++++ SUPPLIED ENTRIES

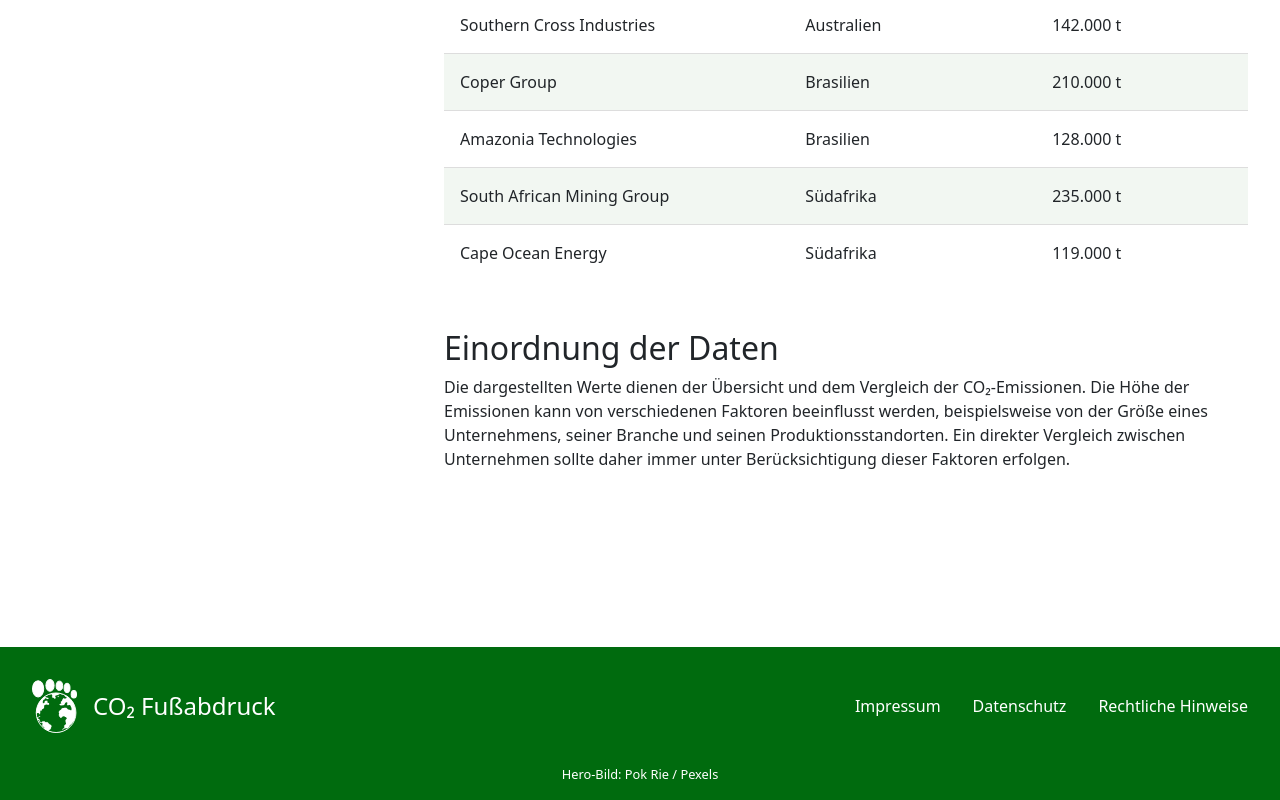
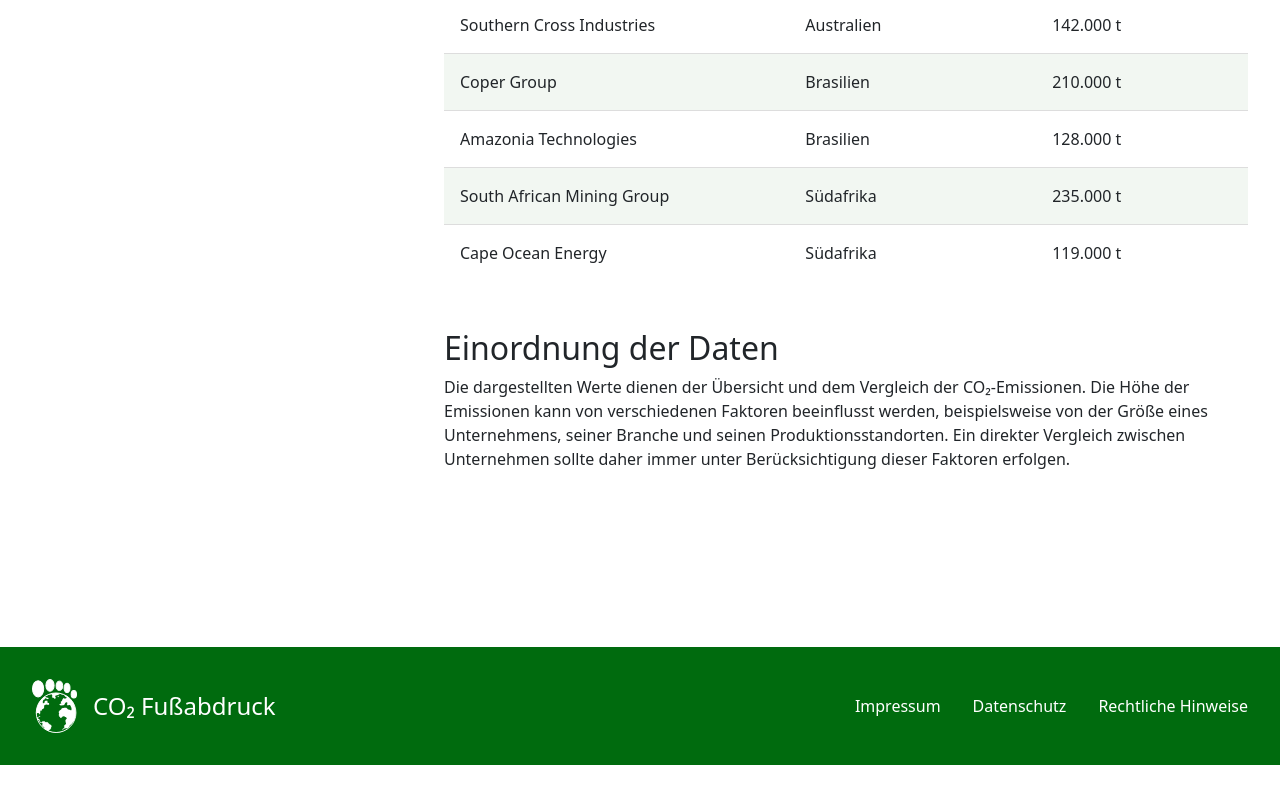
Before and after one commit to MoellerPaula/co2-footprint, a Vue app: page /emissionen in a window 1280 px wide. Shown: the part 2402-3202 px from the top of the page. After the commit the page ends 3167 px from the top, so only its background shows below. Built offline with nearby package versions, Linux system fonts and the light colour scheme.

Commit message:
fix: show image credit only on homepage

```diff
--- a/src/components/AppFooter.vue
+++ b/src/components/AppFooter.vue
@@ -14,7 +14,7 @@
       </nav>
     </div>
 
-    <div class="image-credit">
+    <div v-if="$route.path === '/'" class="image-credit">
       Hero-Bild:
       <a
         href="https://www.pexels.com/de-de/foto/vogelperspektive-wald-baume-luftaufnahme-3923724/"
```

++++++++

→ **TASK DESCRIPTION**
Find the lines above that contain the word "credit" and copy each one.

→ **TASK RESULT**
fix: show image credit only on homepage
-    <div class="image-credit">
+    <div v-if="$route.path === '/'" class="image-credit">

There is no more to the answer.